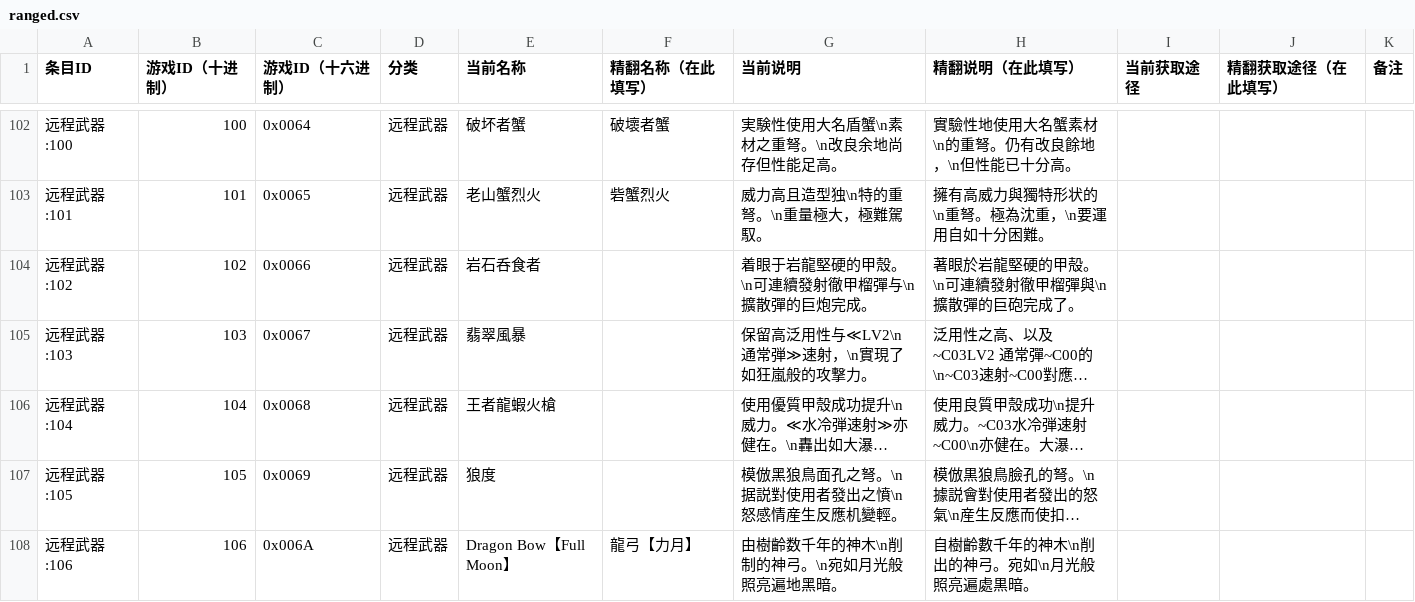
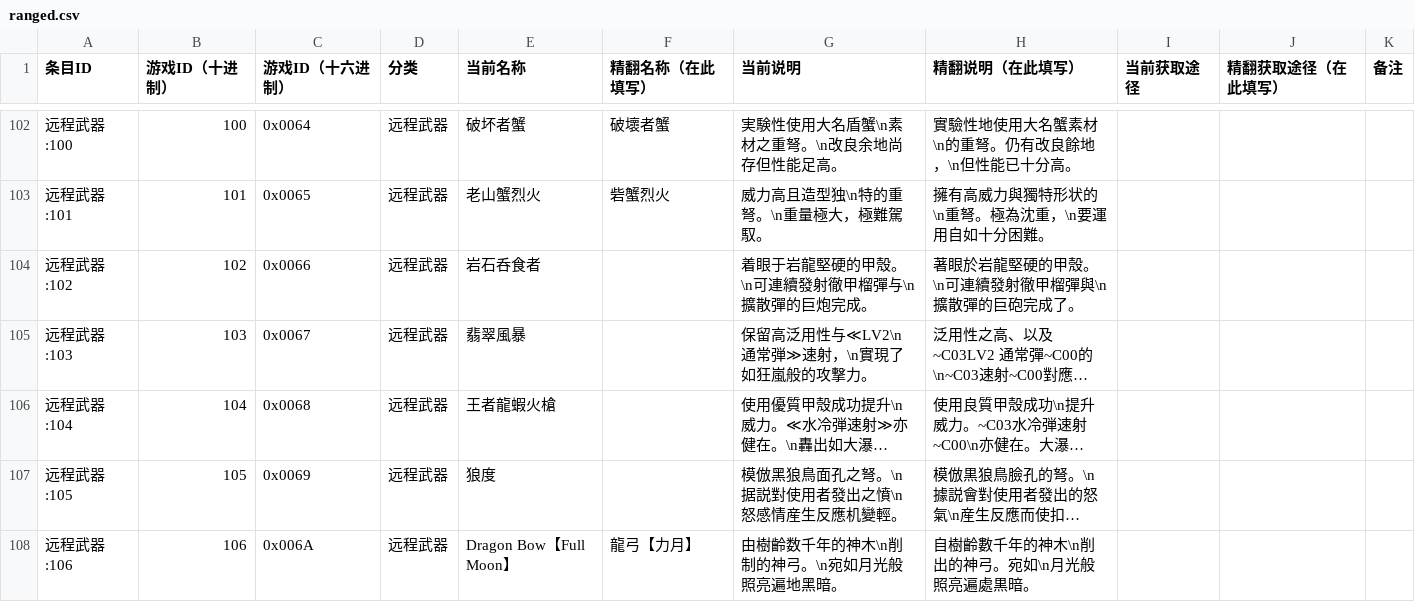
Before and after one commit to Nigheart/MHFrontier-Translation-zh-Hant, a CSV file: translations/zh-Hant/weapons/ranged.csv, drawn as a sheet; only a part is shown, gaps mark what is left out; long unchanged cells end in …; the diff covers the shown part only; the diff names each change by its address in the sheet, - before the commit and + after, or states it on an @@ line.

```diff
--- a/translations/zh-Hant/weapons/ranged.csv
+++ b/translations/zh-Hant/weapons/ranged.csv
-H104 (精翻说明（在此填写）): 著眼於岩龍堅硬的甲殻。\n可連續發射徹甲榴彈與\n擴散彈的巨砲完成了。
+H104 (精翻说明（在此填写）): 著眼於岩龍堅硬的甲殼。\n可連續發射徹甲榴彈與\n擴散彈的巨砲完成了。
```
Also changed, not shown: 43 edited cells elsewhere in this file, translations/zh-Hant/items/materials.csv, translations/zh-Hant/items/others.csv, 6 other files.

...

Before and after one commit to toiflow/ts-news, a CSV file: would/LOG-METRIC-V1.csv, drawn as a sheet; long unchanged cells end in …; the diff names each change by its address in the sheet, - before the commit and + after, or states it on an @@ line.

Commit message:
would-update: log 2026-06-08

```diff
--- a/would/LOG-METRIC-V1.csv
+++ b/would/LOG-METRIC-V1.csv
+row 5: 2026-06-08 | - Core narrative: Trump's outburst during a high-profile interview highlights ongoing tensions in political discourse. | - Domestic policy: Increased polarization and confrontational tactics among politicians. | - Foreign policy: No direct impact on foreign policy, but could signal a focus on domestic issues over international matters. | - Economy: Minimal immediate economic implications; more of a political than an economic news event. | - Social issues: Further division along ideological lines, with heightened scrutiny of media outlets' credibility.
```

==

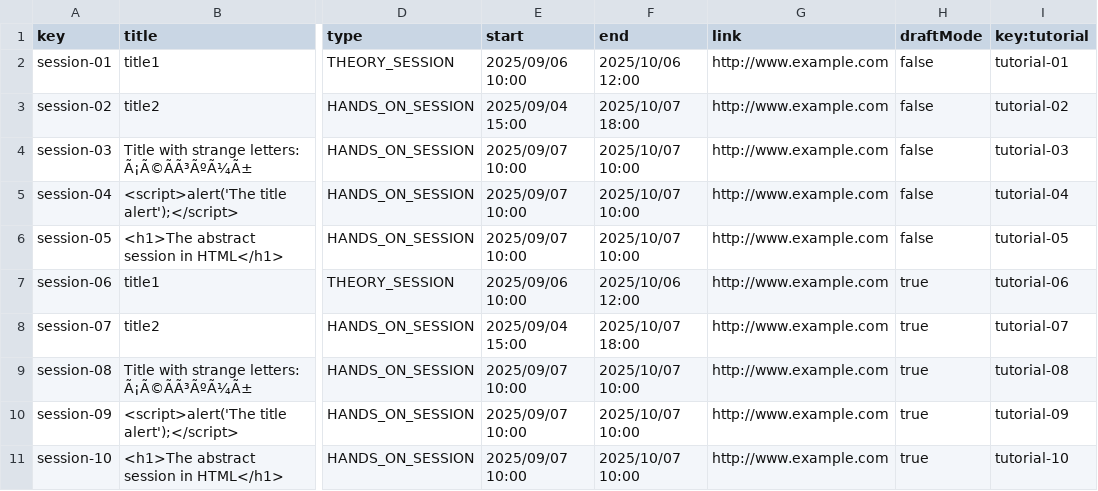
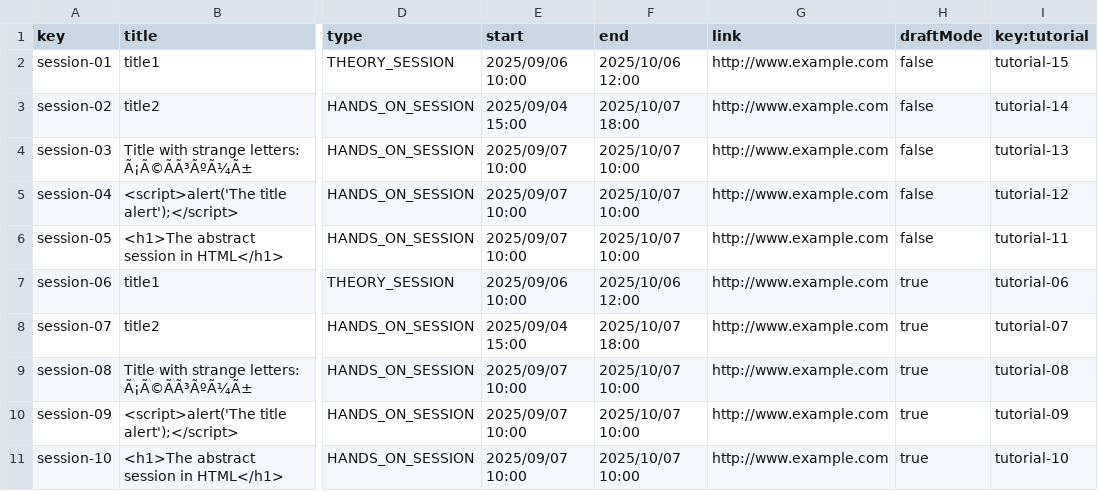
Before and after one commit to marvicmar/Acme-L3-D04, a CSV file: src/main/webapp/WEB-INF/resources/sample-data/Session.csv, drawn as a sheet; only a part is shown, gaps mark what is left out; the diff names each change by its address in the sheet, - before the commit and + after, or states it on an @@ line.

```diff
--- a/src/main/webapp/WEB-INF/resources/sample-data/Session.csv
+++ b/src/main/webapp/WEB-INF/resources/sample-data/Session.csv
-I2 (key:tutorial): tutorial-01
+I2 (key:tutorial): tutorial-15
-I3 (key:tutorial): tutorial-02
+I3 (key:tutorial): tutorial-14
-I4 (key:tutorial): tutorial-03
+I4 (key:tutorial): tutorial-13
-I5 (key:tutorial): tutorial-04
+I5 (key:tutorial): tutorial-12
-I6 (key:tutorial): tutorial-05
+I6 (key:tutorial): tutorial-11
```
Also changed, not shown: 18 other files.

Exercise prompt: In the entries above, the lines between the one holding "to Nigheart/MHFrontier-Translation-zh-Hant, a" and the one holding "Also changed, not shown: 43", inclusive, are to be printed exactly as written, and those alone.

Solution to this problem:
Before and after one commit to Nigheart/MHFrontier-Translation-zh-Hant, a CSV file: translations/zh-Hant/weapons/ranged.csv, drawn as a sheet; only a part is shown, gaps mark what is left out; long unchanged cells end in …; the diff covers the shown part only; the diff names each change by its address in the sheet, - before the commit and + after, or states it on an @@ line.

```diff
--- a/translations/zh-Hant/weapons/ranged.csv
+++ b/translations/zh-Hant/weapons/ranged.csv
-H104 (精翻说明（在此填写）): 著眼於岩龍堅硬的甲殻。\n可連續發射徹甲榴彈與\n擴散彈的巨砲完成了。
+H104 (精翻说明（在此填写）): 著眼於岩龍堅硬的甲殼。\n可連續發射徹甲榴彈與\n擴散彈的巨砲完成了。
```
Also changed, not shown: 43 edited cells elsewhere in this file, translations/zh-Hant/items/materials.csv, translations/zh-Hant/items/others.csv, 6 other files.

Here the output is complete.